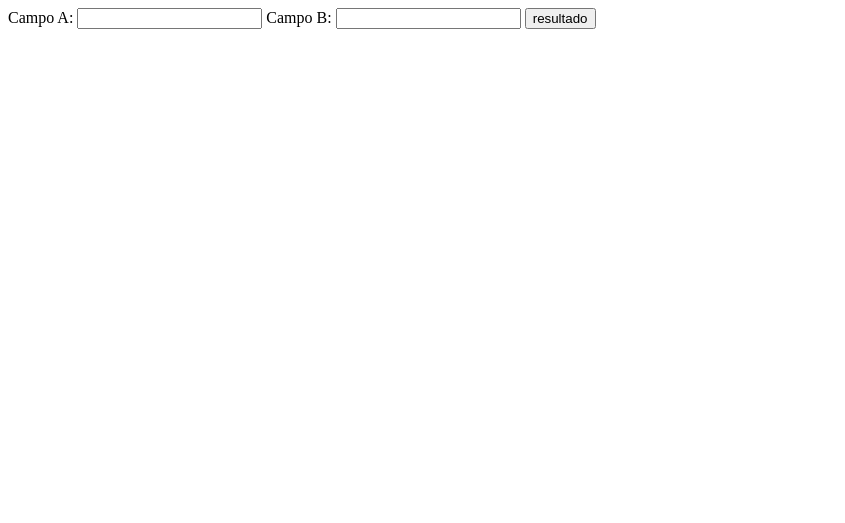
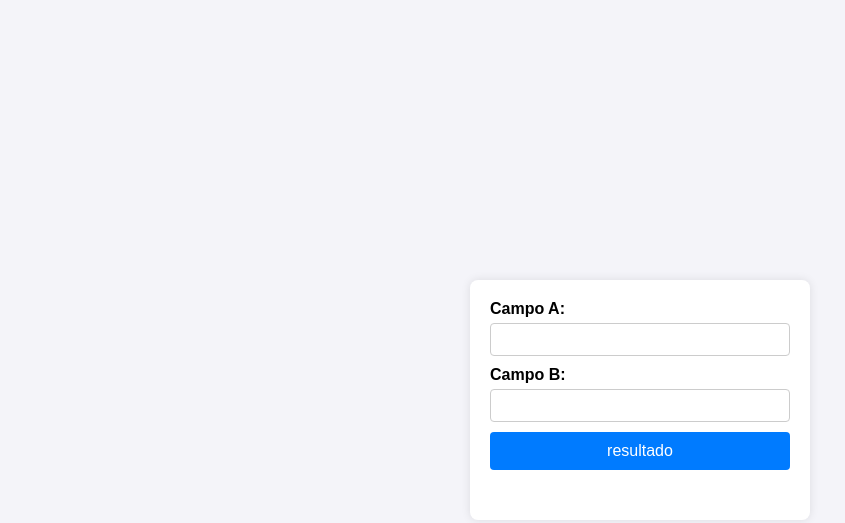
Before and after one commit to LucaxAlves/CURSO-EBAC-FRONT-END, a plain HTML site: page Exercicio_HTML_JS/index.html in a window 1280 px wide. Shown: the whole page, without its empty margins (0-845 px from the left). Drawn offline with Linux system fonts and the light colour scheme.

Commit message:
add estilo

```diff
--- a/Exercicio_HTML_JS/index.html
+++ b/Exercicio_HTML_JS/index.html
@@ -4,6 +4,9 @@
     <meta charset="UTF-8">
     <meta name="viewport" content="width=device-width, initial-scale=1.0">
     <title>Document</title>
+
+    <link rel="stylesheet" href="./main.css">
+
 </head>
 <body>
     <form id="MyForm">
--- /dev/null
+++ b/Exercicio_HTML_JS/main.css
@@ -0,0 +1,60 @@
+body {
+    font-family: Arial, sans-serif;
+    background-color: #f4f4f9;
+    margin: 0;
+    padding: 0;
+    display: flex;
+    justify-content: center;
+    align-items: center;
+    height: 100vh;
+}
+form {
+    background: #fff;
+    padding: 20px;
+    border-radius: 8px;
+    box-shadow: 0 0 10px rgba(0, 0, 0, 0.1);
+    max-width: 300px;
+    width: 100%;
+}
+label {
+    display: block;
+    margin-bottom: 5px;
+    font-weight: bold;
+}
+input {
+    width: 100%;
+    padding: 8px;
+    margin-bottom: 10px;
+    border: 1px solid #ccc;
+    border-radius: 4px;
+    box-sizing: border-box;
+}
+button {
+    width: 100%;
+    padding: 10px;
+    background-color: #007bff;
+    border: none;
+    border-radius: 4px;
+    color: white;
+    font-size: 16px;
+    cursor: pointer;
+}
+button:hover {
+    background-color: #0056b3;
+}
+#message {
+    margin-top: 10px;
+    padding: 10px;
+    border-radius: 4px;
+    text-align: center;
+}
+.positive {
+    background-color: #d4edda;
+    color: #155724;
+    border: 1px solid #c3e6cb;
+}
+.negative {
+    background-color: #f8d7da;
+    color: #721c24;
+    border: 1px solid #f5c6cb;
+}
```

####

__WORK ITEM__: Extract, from the material above, each line holding the word "padding".

__SOLUTION FOR THIS PROBLEM__:
+    padding: 0;
+    padding: 20px;
+    padding: 8px;
+    padding: 10px;
+    padding: 10px;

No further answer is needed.